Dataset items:
::::::::::

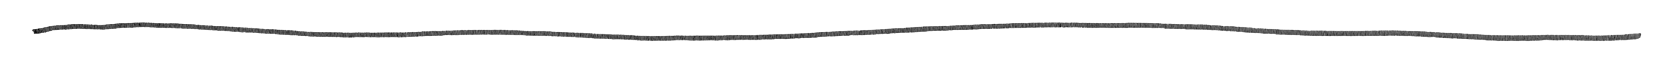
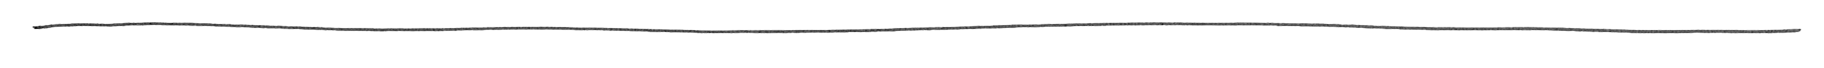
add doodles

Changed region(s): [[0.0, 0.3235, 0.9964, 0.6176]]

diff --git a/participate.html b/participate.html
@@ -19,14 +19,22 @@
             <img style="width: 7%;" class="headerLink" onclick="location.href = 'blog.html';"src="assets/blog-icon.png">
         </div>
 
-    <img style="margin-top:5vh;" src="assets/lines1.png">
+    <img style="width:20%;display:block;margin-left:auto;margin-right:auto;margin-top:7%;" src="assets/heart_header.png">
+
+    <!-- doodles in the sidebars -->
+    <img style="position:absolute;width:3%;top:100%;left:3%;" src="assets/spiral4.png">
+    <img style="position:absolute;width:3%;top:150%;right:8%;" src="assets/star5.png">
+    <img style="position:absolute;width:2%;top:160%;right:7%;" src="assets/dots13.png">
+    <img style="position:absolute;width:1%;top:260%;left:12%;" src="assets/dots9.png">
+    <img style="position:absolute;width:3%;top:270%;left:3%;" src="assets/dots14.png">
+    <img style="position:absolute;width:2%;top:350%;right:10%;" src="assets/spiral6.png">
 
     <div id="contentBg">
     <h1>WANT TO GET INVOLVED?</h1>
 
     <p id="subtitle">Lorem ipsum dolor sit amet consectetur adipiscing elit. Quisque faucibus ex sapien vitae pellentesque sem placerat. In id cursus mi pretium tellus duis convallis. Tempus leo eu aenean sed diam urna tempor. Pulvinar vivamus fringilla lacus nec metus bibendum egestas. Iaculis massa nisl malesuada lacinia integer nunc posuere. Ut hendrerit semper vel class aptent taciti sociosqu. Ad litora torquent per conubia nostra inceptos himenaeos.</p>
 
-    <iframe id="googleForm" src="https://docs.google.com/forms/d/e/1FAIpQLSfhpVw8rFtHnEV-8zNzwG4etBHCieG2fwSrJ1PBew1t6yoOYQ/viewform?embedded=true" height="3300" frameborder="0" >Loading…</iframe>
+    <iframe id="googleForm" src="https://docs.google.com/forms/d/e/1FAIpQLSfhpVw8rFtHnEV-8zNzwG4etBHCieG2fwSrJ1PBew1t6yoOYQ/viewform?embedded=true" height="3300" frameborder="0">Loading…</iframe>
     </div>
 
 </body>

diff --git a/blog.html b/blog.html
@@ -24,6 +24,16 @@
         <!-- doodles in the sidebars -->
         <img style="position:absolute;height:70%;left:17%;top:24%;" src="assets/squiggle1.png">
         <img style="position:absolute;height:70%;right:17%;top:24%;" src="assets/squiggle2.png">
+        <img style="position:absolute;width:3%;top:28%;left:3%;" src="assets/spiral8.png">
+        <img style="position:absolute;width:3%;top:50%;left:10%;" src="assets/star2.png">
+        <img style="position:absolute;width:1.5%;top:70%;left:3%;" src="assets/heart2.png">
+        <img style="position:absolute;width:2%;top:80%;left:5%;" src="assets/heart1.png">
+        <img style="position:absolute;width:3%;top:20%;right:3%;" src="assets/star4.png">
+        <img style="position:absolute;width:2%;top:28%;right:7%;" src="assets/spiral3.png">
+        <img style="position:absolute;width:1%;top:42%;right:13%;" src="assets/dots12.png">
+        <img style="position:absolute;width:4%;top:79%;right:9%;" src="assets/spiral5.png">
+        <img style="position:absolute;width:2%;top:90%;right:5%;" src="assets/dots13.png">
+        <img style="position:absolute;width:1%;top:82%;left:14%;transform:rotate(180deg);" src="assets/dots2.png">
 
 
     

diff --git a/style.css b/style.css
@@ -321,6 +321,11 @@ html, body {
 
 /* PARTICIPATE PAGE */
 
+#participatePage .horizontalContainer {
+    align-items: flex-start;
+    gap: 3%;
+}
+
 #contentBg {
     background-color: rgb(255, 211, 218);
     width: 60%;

::::::::::

__PROBLEM__
Report how many lines of the data hold the string "diff"; give only the number.

__OUTPUT FOR THIS TASK__
3